(DATA SECTION begins)
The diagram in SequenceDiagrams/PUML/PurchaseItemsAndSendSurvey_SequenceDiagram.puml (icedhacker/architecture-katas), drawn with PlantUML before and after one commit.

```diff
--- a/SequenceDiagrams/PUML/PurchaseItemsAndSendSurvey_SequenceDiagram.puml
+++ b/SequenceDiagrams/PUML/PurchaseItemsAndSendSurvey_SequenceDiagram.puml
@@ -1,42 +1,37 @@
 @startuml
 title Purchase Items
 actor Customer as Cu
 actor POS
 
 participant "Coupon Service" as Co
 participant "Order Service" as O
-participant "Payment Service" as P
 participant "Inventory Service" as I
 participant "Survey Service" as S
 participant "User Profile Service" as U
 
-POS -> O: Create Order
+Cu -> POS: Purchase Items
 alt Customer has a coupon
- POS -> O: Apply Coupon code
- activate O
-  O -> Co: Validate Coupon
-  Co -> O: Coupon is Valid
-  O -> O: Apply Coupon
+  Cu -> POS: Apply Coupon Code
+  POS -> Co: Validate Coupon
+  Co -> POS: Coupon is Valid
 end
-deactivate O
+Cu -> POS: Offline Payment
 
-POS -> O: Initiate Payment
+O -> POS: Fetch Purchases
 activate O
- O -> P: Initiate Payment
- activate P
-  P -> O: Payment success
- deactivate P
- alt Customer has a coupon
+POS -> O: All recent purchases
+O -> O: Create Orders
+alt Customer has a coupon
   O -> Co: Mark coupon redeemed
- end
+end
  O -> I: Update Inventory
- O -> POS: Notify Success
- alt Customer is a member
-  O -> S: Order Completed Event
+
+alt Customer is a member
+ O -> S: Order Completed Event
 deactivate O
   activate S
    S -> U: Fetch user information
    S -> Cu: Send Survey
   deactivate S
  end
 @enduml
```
(DATA SECTION ends)
TASK GOAL: What you write must match the records above exactly, line for line.

EXERCISE RESULT:
The diagram in SequenceDiagrams/PUML/PurchaseItemsAndSendSurvey_SequenceDiagram.puml (icedhacker/architecture-katas), drawn with PlantUML before and after one commit.

```diff
--- a/SequenceDiagrams/PUML/PurchaseItemsAndSendSurvey_SequenceDiagram.puml
+++ b/SequenceDiagrams/PUML/PurchaseItemsAndSendSurvey_SequenceDiagram.puml
@@ -1,42 +1,37 @@
 @startuml
 title Purchase Items
 actor Customer as Cu
 actor POS
 
 participant "Coupon Service" as Co
 participant "Order Service" as O
-participant "Payment Service" as P
 participant "Inventory Service" as I
 participant "Survey Service" as S
 participant "User Profile Service" as U
 
-POS -> O: Create Order
+Cu -> POS: Purchase Items
 alt Customer has a coupon
- POS -> O: Apply Coupon code
- activate O
-  O -> Co: Validate Coupon
-  Co -> O: Coupon is Valid
-  O -> O: Apply Coupon
+  Cu -> POS: Apply Coupon Code
+  POS -> Co: Validate Coupon
+  Co -> POS: Coupon is Valid
 end
-deactivate O
+Cu -> POS: Offline Payment
 
-POS -> O: Initiate Payment
+O -> POS: Fetch Purchases
 activate O
- O -> P: Initiate Payment
- activate P
-  P -> O: Payment success
- deactivate P
- alt Customer has a coupon
+POS -> O: All recent purchases
+O -> O: Create Orders
+alt Customer has a coupon
   O -> Co: Mark coupon redeemed
- end
+end
  O -> I: Update Inventory
- O -> POS: Notify Success
- alt Customer is a member
-  O -> S: Order Completed Event
+
+alt Customer is a member
+ O -> S: Order Completed Event
 deactivate O
   activate S
    S -> U: Fetch user information
    S -> Cu: Send Survey
   deactivate S
  end
 @enduml
```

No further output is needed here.